_SOURCE RECORDS:_
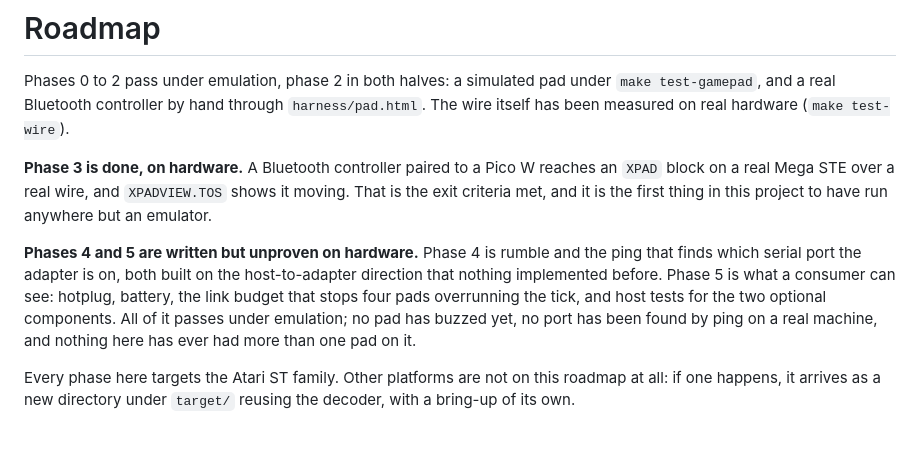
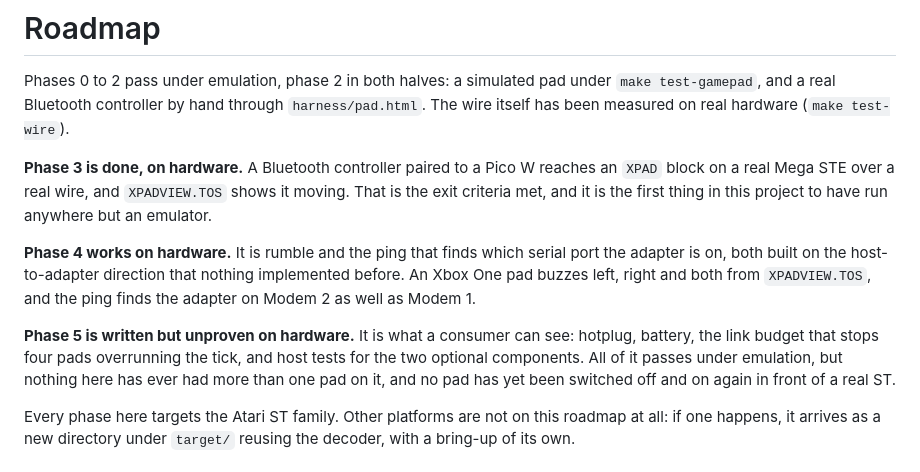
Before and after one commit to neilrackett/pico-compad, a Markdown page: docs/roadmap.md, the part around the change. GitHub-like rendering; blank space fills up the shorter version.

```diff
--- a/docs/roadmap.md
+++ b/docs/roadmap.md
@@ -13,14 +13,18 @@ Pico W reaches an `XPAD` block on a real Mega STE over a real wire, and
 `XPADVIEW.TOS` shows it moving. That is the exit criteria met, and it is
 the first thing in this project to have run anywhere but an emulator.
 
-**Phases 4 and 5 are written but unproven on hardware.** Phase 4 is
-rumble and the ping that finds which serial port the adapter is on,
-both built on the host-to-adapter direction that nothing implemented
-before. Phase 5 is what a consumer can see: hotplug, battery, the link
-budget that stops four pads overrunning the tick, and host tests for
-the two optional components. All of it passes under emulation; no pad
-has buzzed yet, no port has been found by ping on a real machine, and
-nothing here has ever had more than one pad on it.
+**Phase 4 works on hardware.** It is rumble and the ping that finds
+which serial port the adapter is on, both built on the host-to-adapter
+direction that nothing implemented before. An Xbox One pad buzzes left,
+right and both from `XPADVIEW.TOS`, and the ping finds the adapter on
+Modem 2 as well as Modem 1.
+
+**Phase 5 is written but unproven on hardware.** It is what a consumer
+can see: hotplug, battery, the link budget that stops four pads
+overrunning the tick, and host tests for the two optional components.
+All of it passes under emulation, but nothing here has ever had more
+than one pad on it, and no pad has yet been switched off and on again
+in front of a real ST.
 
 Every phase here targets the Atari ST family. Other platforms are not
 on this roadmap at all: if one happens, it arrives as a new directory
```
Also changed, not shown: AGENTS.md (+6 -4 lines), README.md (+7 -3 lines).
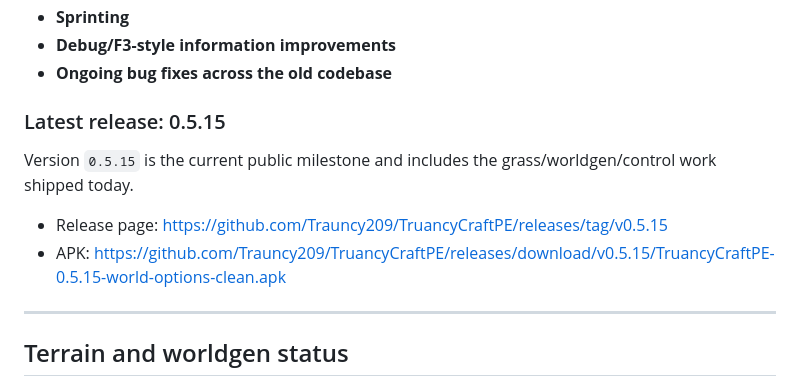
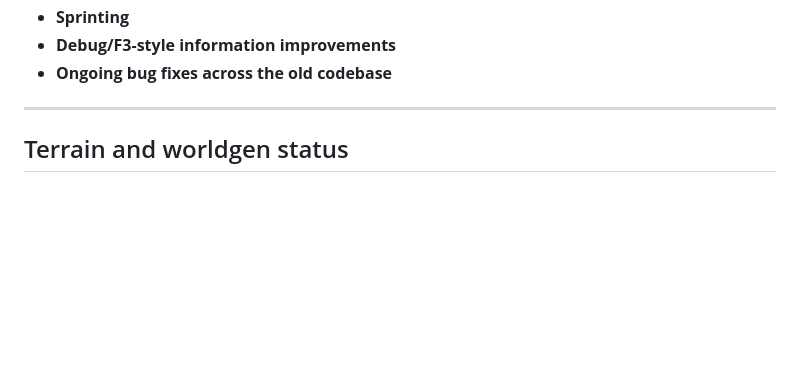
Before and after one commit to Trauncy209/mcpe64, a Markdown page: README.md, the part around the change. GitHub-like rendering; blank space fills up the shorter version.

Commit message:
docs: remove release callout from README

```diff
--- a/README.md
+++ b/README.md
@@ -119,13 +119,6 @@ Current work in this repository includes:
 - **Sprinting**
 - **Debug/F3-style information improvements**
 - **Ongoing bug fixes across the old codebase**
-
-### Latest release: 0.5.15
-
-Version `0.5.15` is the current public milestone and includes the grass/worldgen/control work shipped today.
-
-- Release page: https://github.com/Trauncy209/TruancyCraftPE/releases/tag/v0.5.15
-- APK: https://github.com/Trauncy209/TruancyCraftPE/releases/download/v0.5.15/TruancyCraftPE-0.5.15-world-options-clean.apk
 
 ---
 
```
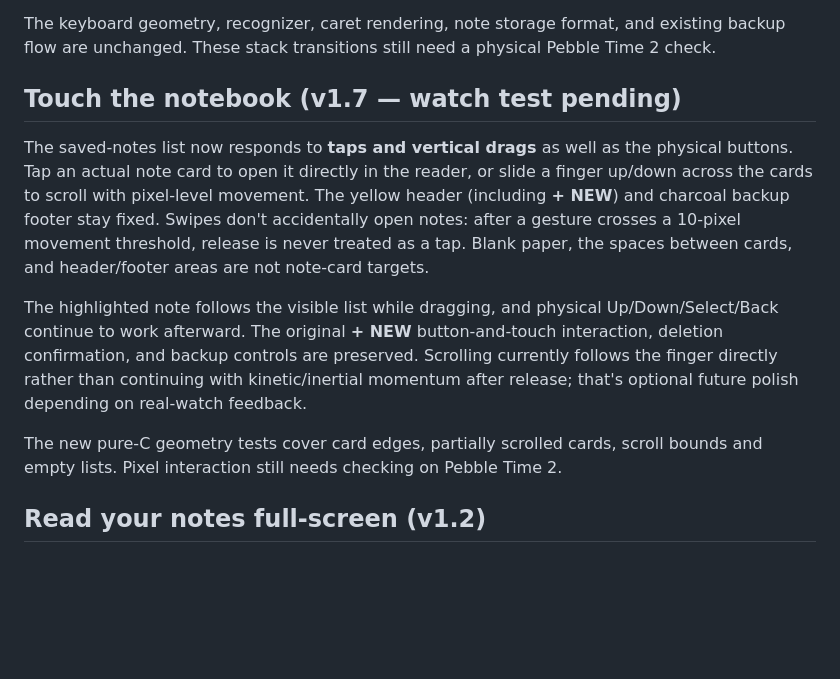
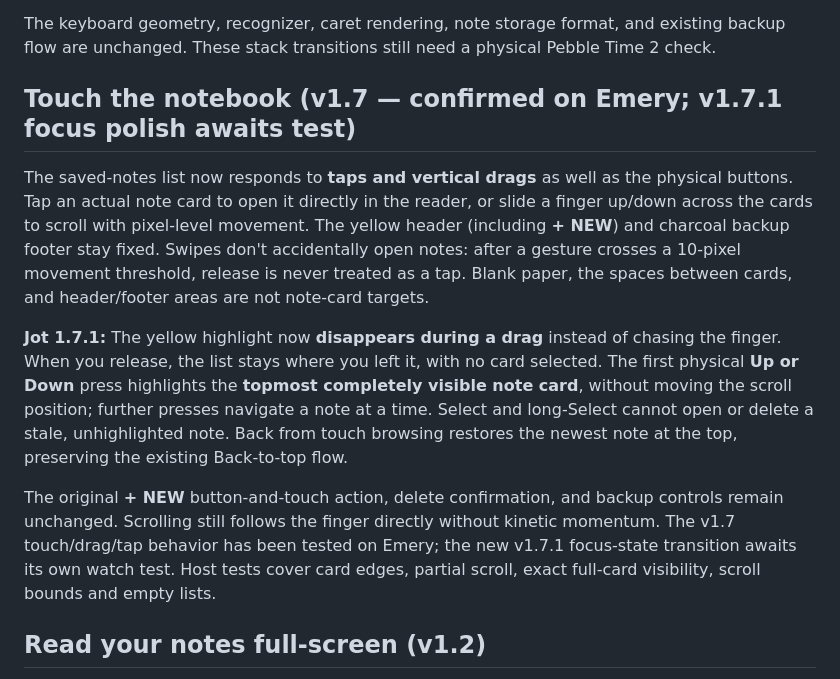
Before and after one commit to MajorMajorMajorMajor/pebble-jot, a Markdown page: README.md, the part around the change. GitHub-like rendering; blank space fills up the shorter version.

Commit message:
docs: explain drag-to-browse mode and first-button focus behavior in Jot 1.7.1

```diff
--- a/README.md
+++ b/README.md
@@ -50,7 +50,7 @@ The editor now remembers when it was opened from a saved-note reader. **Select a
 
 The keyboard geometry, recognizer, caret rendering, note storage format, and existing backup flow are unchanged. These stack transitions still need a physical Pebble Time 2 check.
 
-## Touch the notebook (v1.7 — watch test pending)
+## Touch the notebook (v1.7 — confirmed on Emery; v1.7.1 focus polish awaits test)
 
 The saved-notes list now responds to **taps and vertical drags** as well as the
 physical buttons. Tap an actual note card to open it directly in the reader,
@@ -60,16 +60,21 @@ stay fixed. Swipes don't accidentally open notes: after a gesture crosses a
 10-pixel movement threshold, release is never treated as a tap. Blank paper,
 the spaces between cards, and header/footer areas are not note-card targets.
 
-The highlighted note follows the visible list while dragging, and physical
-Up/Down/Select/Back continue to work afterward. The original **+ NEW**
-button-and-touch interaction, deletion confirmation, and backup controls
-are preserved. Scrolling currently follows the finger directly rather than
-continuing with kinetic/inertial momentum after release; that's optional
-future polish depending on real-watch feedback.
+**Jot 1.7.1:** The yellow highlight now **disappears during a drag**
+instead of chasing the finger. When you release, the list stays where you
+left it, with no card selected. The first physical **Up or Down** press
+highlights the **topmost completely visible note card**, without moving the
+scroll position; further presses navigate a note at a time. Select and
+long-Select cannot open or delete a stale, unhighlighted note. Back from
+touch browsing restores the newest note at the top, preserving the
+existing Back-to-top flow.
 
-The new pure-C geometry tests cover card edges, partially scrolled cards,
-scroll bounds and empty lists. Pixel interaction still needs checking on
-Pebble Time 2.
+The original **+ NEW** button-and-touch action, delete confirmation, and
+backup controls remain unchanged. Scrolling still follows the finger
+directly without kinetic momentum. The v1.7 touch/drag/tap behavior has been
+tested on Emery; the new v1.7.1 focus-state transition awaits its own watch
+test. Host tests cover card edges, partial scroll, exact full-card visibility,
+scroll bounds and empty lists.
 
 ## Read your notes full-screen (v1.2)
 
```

_EXERCISE:_ Every line above with the word "card" belongs in the answer, copied as written.

_EXERCISE RESPONSE:_
 physical buttons. Tap an actual note card to open it directly in the reader,
 the spaces between cards, and header/footer areas are not note-card targets.
+left it, with no card selected. The first physical **Up or Down** press
+highlights the **topmost completely visible note card**, without moving the
-The new pure-C geometry tests cover card edges, partially scrolled cards,
+test. Host tests cover card edges, partial scroll, exact full-card visibility,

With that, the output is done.